Input material section start

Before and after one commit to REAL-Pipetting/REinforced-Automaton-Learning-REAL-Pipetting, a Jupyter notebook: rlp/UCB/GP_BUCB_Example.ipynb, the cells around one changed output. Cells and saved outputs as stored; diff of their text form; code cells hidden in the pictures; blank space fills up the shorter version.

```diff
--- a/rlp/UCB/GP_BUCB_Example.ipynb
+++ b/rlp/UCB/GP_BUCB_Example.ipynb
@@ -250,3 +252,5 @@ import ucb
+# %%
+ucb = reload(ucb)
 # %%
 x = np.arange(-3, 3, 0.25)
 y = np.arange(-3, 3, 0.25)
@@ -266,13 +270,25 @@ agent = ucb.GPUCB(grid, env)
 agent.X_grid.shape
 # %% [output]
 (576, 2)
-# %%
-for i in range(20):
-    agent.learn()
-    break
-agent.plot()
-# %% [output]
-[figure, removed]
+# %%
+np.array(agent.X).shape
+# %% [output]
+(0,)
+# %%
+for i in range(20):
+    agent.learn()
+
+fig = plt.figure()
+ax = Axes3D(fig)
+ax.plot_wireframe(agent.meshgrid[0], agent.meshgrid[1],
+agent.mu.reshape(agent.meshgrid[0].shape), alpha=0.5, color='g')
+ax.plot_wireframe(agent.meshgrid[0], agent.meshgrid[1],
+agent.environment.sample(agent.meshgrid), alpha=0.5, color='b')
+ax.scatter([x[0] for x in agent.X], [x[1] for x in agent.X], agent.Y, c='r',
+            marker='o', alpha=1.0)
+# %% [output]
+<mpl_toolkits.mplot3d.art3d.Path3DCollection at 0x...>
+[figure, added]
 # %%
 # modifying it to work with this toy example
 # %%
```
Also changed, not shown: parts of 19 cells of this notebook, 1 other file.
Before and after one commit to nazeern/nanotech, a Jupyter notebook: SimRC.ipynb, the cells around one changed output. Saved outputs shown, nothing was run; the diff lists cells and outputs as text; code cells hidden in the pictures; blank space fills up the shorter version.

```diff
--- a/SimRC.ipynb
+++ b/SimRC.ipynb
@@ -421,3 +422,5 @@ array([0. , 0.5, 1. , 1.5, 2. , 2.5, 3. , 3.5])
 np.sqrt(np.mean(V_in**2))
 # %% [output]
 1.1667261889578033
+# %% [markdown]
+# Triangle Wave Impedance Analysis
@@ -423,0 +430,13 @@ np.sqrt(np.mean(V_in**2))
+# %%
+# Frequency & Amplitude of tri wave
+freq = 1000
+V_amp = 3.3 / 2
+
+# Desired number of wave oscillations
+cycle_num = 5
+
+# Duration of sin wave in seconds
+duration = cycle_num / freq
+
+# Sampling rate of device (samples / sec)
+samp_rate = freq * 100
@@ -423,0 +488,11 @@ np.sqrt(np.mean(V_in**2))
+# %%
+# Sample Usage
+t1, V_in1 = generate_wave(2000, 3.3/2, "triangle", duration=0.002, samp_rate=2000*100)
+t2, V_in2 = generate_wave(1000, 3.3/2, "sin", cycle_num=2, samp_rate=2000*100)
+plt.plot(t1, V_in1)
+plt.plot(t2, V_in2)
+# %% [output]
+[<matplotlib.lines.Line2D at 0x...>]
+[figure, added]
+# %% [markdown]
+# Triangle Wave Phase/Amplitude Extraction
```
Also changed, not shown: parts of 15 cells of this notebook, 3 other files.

Input material section end

[Problem description] Print out all the entries precisely as written.

[Expected output]
Before and after one commit to REAL-Pipetting/REinforced-Automaton-Learning-REAL-Pipetting, a Jupyter notebook: rlp/UCB/GP_BUCB_Example.ipynb, the cells around one changed output. Cells and saved outputs as stored; diff of their text form; code cells hidden in the pictures; blank space fills up the shorter version.

```diff
--- a/rlp/UCB/GP_BUCB_Example.ipynb
+++ b/rlp/UCB/GP_BUCB_Example.ipynb
@@ -250,3 +252,5 @@ import ucb
+# %%
+ucb = reload(ucb)
 # %%
 x = np.arange(-3, 3, 0.25)
 y = np.arange(-3, 3, 0.25)
@@ -266,13 +270,25 @@ agent = ucb.GPUCB(grid, env)
 agent.X_grid.shape
 # %% [output]
 (576, 2)
-# %%
-for i in range(20):
-    agent.learn()
-    break
-agent.plot()
-# %% [output]
-[figure, removed]
+# %%
+np.array(agent.X).shape
+# %% [output]
+(0,)
+# %%
+for i in range(20):
+    agent.learn()
+
+fig = plt.figure()
+ax = Axes3D(fig)
+ax.plot_wireframe(agent.meshgrid[0], agent.meshgrid[1],
+agent.mu.reshape(agent.meshgrid[0].shape), alpha=0.5, color='g')
+ax.plot_wireframe(agent.meshgrid[0], agent.meshgrid[1],
+agent.environment.sample(agent.meshgrid), alpha=0.5, color='b')
+ax.scatter([x[0] for x in agent.X], [x[1] for x in agent.X], agent.Y, c='r',
+            marker='o', alpha=1.0)
+# %% [output]
+<mpl_toolkits.mplot3d.art3d.Path3DCollection at 0x...>
+[figure, added]
 # %%
 # modifying it to work with this toy example
 # %%
```
Also changed, not shown: parts of 19 cells of this notebook, 1 other file.
Before and after one commit to nazeern/nanotech, a Jupyter notebook: SimRC.ipynb, the cells around one changed output. Saved outputs shown, nothing was run; the diff lists cells and outputs as text; code cells hidden in the pictures; blank space fills up the shorter version.

```diff
--- a/SimRC.ipynb
+++ b/SimRC.ipynb
@@ -421,3 +422,5 @@ array([0. , 0.5, 1. , 1.5, 2. , 2.5, 3. , 3.5])
 np.sqrt(np.mean(V_in**2))
 # %% [output]
 1.1667261889578033
+# %% [markdown]
+# Triangle Wave Impedance Analysis
@@ -423,0 +430,13 @@ np.sqrt(np.mean(V_in**2))
+# %%
+# Frequency & Amplitude of tri wave
+freq = 1000
+V_amp = 3.3 / 2
+
+# Desired number of wave oscillations
+cycle_num = 5
+
+# Duration of sin wave in seconds
+duration = cycle_num / freq
+
+# Sampling rate of device (samples / sec)
+samp_rate = freq * 100
@@ -423,0 +488,11 @@ np.sqrt(np.mean(V_in**2))
+# %%
+# Sample Usage
+t1, V_in1 = generate_wave(2000, 3.3/2, "triangle", duration=0.002, samp_rate=2000*100)
+t2, V_in2 = generate_wave(1000, 3.3/2, "sin", cycle_num=2, samp_rate=2000*100)
+plt.plot(t1, V_in1)
+plt.plot(t2, V_in2)
+# %% [output]
+[<matplotlib.lines.Line2D at 0x...>]
+[figure, added]
+# %% [markdown]
+# Triangle Wave Phase/Amplitude Extraction
```
Also changed, not shown: parts of 15 cells of this notebook, 3 other files.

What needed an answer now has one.